Print the listing once more, exactly as it stands.
▬▬▬▬▬▬▬▬▬▬
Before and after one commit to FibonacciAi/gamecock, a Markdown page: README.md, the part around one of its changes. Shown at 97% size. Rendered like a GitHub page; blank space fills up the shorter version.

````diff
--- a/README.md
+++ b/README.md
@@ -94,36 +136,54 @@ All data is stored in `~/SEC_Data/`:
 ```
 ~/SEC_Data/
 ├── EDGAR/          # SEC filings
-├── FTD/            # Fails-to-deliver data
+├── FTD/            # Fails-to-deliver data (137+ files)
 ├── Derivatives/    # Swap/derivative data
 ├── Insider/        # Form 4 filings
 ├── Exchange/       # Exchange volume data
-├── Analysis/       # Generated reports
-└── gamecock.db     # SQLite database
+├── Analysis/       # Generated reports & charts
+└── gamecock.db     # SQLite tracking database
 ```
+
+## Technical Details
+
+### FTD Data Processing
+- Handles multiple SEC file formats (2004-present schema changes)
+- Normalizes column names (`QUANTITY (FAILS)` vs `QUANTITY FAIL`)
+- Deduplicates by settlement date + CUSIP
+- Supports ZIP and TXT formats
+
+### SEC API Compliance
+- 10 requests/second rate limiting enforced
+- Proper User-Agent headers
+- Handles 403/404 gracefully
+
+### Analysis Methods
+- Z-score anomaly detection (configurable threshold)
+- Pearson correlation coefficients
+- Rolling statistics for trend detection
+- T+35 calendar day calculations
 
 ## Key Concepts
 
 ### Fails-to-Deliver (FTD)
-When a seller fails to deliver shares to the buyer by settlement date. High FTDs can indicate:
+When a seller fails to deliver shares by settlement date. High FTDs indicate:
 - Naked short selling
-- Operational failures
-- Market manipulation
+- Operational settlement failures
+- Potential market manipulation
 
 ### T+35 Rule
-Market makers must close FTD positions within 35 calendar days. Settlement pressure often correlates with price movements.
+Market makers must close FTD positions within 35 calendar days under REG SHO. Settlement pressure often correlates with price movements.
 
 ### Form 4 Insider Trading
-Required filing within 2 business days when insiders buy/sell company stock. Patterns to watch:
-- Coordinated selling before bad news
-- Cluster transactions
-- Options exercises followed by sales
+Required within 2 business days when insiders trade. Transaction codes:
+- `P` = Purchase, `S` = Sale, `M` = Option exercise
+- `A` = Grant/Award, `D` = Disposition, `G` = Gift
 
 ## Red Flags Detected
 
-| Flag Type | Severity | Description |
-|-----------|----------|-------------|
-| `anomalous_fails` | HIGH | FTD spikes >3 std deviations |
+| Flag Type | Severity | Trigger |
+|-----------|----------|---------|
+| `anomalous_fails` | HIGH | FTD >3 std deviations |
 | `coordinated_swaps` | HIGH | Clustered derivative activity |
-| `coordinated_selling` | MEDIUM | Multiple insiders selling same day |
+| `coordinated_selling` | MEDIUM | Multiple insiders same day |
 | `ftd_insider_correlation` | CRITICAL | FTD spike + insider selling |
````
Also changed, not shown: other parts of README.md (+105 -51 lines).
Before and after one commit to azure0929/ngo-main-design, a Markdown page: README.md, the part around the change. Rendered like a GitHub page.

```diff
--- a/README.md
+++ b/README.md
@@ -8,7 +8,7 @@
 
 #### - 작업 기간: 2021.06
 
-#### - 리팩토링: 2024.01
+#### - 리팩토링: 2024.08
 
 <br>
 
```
▬▬▬▬▬▬▬▬▬▬
**REPLY:**
Before and after one commit to FibonacciAi/gamecock, a Markdown page: README.md, the part around one of its changes. Shown at 97% size. Rendered like a GitHub page; blank space fills up the shorter version.

````diff
--- a/README.md
+++ b/README.md
@@ -94,36 +136,54 @@ All data is stored in `~/SEC_Data/`:
 ```
 ~/SEC_Data/
 ├── EDGAR/          # SEC filings
-├── FTD/            # Fails-to-deliver data
+├── FTD/            # Fails-to-deliver data (137+ files)
 ├── Derivatives/    # Swap/derivative data
 ├── Insider/        # Form 4 filings
 ├── Exchange/       # Exchange volume data
-├── Analysis/       # Generated reports
-└── gamecock.db     # SQLite database
+├── Analysis/       # Generated reports & charts
+└── gamecock.db     # SQLite tracking database
 ```
+
+## Technical Details
+
+### FTD Data Processing
+- Handles multiple SEC file formats (2004-present schema changes)
+- Normalizes column names (`QUANTITY (FAILS)` vs `QUANTITY FAIL`)
+- Deduplicates by settlement date + CUSIP
+- Supports ZIP and TXT formats
+
+### SEC API Compliance
+- 10 requests/second rate limiting enforced
+- Proper User-Agent headers
+- Handles 403/404 gracefully
+
+### Analysis Methods
+- Z-score anomaly detection (configurable threshold)
+- Pearson correlation coefficients
+- Rolling statistics for trend detection
+- T+35 calendar day calculations
 
 ## Key Concepts
 
 ### Fails-to-Deliver (FTD)
-When a seller fails to deliver shares to the buyer by settlement date. High FTDs can indicate:
+When a seller fails to deliver shares by settlement date. High FTDs indicate:
 - Naked short selling
-- Operational failures
-- Market manipulation
+- Operational settlement failures
+- Potential market manipulation
 
 ### T+35 Rule
-Market makers must close FTD positions within 35 calendar days. Settlement pressure often correlates with price movements.
+Market makers must close FTD positions within 35 calendar days under REG SHO. Settlement pressure often correlates with price movements.
 
 ### Form 4 Insider Trading
-Required filing within 2 business days when insiders buy/sell company stock. Patterns to watch:
-- Coordinated selling before bad news
-- Cluster transactions
-- Options exercises followed by sales
+Required within 2 business days when insiders trade. Transaction codes:
+- `P` = Purchase, `S` = Sale, `M` = Option exercise
+- `A` = Grant/Award, `D` = Disposition, `G` = Gift
 
 ## Red Flags Detected
 
-| Flag Type | Severity | Description |
-|-----------|----------|-------------|
-| `anomalous_fails` | HIGH | FTD spikes >3 std deviations |
+| Flag Type | Severity | Trigger |
+|-----------|----------|---------|
+| `anomalous_fails` | HIGH | FTD >3 std deviations |
 | `coordinated_swaps` | HIGH | Clustered derivative activity |
-| `coordinated_selling` | MEDIUM | Multiple insiders selling same day |
+| `coordinated_selling` | MEDIUM | Multiple insiders same day |
 | `ftd_insider_correlation` | CRITICAL | FTD spike + insider selling |
````
Also changed, not shown: other parts of README.md (+105 -51 lines).
Before and after one commit to azure0929/ngo-main-design, a Markdown page: README.md, the part around the change. Rendered like a GitHub page.

```diff
--- a/README.md
+++ b/README.md
@@ -8,7 +8,7 @@
 
 #### - 작업 기간: 2021.06
 
-#### - 리팩토링: 2024.01
+#### - 리팩토링: 2024.08
 
 <br>
 
```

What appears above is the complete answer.